Exercise aim - The records below are to be duplicated exactly as they appear.

____ Supplied material

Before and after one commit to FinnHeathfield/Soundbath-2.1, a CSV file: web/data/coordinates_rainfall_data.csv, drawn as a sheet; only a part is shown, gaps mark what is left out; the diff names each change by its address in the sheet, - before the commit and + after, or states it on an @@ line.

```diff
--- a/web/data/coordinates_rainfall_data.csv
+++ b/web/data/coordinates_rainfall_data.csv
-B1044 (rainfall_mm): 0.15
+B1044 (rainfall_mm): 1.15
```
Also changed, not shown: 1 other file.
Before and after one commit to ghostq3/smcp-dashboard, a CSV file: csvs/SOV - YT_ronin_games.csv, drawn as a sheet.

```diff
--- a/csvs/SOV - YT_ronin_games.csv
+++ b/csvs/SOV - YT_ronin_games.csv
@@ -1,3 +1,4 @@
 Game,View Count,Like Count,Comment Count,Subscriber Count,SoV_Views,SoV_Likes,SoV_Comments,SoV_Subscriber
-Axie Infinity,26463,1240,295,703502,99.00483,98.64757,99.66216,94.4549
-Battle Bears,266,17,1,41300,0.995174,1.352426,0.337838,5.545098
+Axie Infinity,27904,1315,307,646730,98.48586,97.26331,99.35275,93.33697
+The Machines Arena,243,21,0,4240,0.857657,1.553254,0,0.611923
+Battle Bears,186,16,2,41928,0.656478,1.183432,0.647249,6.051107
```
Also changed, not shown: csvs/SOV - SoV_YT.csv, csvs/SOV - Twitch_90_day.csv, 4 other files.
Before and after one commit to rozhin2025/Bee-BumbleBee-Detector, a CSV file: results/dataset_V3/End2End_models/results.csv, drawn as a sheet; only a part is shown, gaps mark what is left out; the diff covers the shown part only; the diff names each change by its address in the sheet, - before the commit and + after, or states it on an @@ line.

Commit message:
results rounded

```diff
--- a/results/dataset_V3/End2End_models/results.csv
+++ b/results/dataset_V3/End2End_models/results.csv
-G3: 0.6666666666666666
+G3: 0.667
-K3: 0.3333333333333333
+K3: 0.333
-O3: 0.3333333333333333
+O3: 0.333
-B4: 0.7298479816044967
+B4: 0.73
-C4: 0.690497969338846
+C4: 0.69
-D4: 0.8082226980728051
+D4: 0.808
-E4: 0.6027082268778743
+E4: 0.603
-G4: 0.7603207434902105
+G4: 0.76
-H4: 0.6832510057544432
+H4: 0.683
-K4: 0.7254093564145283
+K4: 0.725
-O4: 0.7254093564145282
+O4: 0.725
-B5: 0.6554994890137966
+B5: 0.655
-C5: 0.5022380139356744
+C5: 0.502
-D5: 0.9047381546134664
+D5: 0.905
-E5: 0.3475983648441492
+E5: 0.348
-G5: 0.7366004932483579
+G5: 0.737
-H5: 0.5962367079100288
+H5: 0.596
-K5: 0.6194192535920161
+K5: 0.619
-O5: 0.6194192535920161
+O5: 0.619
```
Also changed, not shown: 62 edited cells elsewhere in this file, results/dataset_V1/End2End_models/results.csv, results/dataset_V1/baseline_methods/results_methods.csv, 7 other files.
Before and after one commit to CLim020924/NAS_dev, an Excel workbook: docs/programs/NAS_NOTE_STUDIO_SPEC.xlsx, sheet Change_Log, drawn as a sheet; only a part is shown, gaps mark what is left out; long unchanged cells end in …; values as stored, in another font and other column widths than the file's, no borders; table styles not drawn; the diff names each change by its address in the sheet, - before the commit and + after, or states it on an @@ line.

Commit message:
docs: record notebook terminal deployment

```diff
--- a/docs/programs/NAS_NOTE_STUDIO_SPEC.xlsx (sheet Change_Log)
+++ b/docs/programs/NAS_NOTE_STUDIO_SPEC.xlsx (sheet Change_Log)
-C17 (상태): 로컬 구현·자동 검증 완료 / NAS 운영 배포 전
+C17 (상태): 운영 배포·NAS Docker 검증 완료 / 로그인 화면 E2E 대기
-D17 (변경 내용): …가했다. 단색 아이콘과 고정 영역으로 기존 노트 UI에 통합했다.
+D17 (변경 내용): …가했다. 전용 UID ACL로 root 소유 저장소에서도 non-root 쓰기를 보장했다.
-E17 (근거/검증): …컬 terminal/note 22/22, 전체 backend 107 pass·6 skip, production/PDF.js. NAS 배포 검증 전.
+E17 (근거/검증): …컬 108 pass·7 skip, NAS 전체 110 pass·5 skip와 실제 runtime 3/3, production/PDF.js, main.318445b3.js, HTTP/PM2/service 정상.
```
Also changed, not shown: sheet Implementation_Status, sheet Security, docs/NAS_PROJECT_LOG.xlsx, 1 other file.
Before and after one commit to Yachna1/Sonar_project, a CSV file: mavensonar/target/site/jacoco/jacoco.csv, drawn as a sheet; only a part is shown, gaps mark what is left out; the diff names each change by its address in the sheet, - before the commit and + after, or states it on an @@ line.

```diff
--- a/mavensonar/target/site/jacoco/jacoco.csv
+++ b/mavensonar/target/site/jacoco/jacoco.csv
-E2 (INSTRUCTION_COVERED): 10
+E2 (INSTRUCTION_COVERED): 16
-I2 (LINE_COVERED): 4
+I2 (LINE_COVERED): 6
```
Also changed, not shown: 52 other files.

________

Task solution -
Before and after one commit to FinnHeathfield/Soundbath-2.1, a CSV file: web/data/coordinates_rainfall_data.csv, drawn as a sheet; only a part is shown, gaps mark what is left out; the diff names each change by its address in the sheet, - before the commit and + after, or states it on an @@ line.

```diff
--- a/web/data/coordinates_rainfall_data.csv
+++ b/web/data/coordinates_rainfall_data.csv
-B1044 (rainfall_mm): 0.15
+B1044 (rainfall_mm): 1.15
```
Also changed, not shown: 1 other file.
Before and after one commit to ghostq3/smcp-dashboard, a CSV file: csvs/SOV - YT_ronin_games.csv, drawn as a sheet.

```diff
--- a/csvs/SOV - YT_ronin_games.csv
+++ b/csvs/SOV - YT_ronin_games.csv
@@ -1,3 +1,4 @@
 Game,View Count,Like Count,Comment Count,Subscriber Count,SoV_Views,SoV_Likes,SoV_Comments,SoV_Subscriber
-Axie Infinity,26463,1240,295,703502,99.00483,98.64757,99.66216,94.4549
-Battle Bears,266,17,1,41300,0.995174,1.352426,0.337838,5.545098
+Axie Infinity,27904,1315,307,646730,98.48586,97.26331,99.35275,93.33697
+The Machines Arena,243,21,0,4240,0.857657,1.553254,0,0.611923
+Battle Bears,186,16,2,41928,0.656478,1.183432,0.647249,6.051107
```
Also changed, not shown: csvs/SOV - SoV_YT.csv, csvs/SOV - Twitch_90_day.csv, 4 other files.
Before and after one commit to rozhin2025/Bee-BumbleBee-Detector, a CSV file: results/dataset_V3/End2End_models/results.csv, drawn as a sheet; only a part is shown, gaps mark what is left out; the diff covers the shown part only; the diff names each change by its address in the sheet, - before the commit and + after, or states it on an @@ line.

Commit message:
results rounded

```diff
--- a/results/dataset_V3/End2End_models/results.csv
+++ b/results/dataset_V3/End2End_models/results.csv
-G3: 0.6666666666666666
+G3: 0.667
-K3: 0.3333333333333333
+K3: 0.333
-O3: 0.3333333333333333
+O3: 0.333
-B4: 0.7298479816044967
+B4: 0.73
-C4: 0.690497969338846
+C4: 0.69
-D4: 0.8082226980728051
+D4: 0.808
-E4: 0.6027082268778743
+E4: 0.603
-G4: 0.7603207434902105
+G4: 0.76
-H4: 0.6832510057544432
+H4: 0.683
-K4: 0.7254093564145283
+K4: 0.725
-O4: 0.7254093564145282
+O4: 0.725
-B5: 0.6554994890137966
+B5: 0.655
-C5: 0.5022380139356744
+C5: 0.502
-D5: 0.9047381546134664
+D5: 0.905
-E5: 0.3475983648441492
+E5: 0.348
-G5: 0.7366004932483579
+G5: 0.737
-H5: 0.5962367079100288
+H5: 0.596
-K5: 0.6194192535920161
+K5: 0.619
-O5: 0.6194192535920161
+O5: 0.619
```
Also changed, not shown: 62 edited cells elsewhere in this file, results/dataset_V1/End2End_models/results.csv, results/dataset_V1/baseline_methods/results_methods.csv, 7 other files.
Before and after one commit to CLim020924/NAS_dev, an Excel workbook: docs/programs/NAS_NOTE_STUDIO_SPEC.xlsx, sheet Change_Log, drawn as a sheet; only a part is shown, gaps mark what is left out; long unchanged cells end in …; values as stored, in another font and other column widths than the file's, no borders; table styles not drawn; the diff names each change by its address in the sheet, - before the commit and + after, or states it on an @@ line.

Commit message:
docs: record notebook terminal deployment

```diff
--- a/docs/programs/NAS_NOTE_STUDIO_SPEC.xlsx (sheet Change_Log)
+++ b/docs/programs/NAS_NOTE_STUDIO_SPEC.xlsx (sheet Change_Log)
-C17 (상태): 로컬 구현·자동 검증 완료 / NAS 운영 배포 전
+C17 (상태): 운영 배포·NAS Docker 검증 완료 / 로그인 화면 E2E 대기
-D17 (변경 내용): …가했다. 단색 아이콘과 고정 영역으로 기존 노트 UI에 통합했다.
+D17 (변경 내용): …가했다. 전용 UID ACL로 root 소유 저장소에서도 non-root 쓰기를 보장했다.
-E17 (근거/검증): …컬 terminal/note 22/22, 전체 backend 107 pass·6 skip, production/PDF.js. NAS 배포 검증 전.
+E17 (근거/검증): …컬 108 pass·7 skip, NAS 전체 110 pass·5 skip와 실제 runtime 3/3, production/PDF.js, main.318445b3.js, HTTP/PM2/service 정상.
```
Also changed, not shown: sheet Implementation_Status, sheet Security, docs/NAS_PROJECT_LOG.xlsx, 1 other file.
Before and after one commit to Yachna1/Sonar_project, a CSV file: mavensonar/target/site/jacoco/jacoco.csv, drawn as a sheet; only a part is shown, gaps mark what is left out; the diff names each change by its address in the sheet, - before the commit and + after, or states it on an @@ line.

```diff
--- a/mavensonar/target/site/jacoco/jacoco.csv
+++ b/mavensonar/target/site/jacoco/jacoco.csv
-E2 (INSTRUCTION_COVERED): 10
+E2 (INSTRUCTION_COVERED): 16
-I2 (LINE_COVERED): 4
+I2 (LINE_COVERED): 6
```
Also changed, not shown: 52 other files.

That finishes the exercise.